Extracted information
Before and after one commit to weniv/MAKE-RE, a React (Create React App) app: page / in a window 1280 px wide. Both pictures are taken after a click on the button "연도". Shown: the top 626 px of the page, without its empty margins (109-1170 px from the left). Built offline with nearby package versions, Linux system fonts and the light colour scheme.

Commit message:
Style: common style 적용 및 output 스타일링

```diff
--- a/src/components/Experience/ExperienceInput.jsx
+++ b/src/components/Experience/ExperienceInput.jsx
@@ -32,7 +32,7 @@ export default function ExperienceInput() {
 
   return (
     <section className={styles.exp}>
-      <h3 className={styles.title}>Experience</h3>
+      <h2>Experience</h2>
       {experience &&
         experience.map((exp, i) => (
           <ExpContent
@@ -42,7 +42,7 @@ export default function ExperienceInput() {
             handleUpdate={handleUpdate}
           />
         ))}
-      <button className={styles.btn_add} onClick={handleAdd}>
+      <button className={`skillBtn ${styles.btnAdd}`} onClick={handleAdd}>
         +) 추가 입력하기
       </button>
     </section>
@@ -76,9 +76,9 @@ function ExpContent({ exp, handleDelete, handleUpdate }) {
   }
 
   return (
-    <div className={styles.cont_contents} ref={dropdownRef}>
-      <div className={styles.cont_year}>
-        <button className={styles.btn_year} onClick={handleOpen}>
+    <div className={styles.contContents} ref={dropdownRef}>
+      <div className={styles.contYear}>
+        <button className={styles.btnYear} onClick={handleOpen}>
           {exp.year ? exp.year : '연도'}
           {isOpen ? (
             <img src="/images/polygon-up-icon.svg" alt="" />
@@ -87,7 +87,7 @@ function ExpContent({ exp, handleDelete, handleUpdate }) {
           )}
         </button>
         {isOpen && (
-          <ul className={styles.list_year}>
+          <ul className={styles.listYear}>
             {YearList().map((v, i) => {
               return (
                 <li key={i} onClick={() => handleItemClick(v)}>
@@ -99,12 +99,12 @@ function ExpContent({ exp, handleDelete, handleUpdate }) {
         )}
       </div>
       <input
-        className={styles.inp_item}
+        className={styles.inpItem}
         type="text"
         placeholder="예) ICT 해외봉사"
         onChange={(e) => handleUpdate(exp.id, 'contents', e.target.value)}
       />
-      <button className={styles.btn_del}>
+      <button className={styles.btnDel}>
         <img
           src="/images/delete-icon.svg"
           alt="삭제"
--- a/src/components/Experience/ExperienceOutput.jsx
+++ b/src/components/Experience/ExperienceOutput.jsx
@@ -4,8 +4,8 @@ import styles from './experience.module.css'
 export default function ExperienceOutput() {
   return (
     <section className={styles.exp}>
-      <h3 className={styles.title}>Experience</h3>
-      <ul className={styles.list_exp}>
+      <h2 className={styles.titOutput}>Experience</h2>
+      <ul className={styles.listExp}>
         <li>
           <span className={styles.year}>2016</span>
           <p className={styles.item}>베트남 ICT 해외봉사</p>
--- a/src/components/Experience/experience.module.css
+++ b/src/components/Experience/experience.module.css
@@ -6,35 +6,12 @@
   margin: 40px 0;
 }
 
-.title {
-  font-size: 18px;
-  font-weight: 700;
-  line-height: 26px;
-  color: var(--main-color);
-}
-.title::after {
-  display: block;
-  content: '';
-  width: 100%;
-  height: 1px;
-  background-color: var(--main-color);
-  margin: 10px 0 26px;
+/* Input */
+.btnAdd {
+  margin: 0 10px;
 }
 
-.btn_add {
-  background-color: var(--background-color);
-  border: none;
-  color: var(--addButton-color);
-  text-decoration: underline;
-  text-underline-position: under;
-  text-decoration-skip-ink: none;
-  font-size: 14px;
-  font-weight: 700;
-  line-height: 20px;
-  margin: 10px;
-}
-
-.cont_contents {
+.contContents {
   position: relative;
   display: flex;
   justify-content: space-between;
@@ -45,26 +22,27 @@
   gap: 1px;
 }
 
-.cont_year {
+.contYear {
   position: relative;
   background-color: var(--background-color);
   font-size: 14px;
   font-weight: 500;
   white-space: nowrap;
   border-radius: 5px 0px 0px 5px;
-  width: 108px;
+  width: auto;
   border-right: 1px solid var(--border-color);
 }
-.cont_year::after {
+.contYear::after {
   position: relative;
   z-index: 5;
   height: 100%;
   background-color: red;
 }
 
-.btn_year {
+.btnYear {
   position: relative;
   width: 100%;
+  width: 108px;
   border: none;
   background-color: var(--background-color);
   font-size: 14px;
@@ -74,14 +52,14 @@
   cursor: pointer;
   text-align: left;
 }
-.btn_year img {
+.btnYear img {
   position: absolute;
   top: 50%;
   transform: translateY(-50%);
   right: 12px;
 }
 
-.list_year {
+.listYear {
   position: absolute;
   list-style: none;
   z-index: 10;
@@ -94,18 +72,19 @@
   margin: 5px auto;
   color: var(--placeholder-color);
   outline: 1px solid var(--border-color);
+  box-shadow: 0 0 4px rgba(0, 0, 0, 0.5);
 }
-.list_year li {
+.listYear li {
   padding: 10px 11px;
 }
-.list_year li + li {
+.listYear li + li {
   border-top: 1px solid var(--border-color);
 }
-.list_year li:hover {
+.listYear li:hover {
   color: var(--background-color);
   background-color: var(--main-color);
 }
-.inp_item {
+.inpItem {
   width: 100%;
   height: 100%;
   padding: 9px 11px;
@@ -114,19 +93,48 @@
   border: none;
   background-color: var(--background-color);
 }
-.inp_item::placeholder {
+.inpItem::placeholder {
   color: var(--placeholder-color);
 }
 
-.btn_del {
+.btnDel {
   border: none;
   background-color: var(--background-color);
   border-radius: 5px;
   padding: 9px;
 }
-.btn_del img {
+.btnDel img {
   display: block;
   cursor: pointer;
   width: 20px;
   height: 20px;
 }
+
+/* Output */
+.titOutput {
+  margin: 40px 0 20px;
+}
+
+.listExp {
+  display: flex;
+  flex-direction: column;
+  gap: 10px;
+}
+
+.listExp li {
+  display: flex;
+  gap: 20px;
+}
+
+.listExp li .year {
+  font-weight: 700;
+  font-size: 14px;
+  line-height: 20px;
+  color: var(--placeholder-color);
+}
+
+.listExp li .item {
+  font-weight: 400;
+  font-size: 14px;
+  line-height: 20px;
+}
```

Your objective
Each line in the material with "height" in it must be reported.

Response to this task
-  line-height: 26px;
-  height: 1px;
-  line-height: 20px;
   height: 100%;
   height: 100%;
   height: 20px;
+  line-height: 20px;
+  line-height: 20px;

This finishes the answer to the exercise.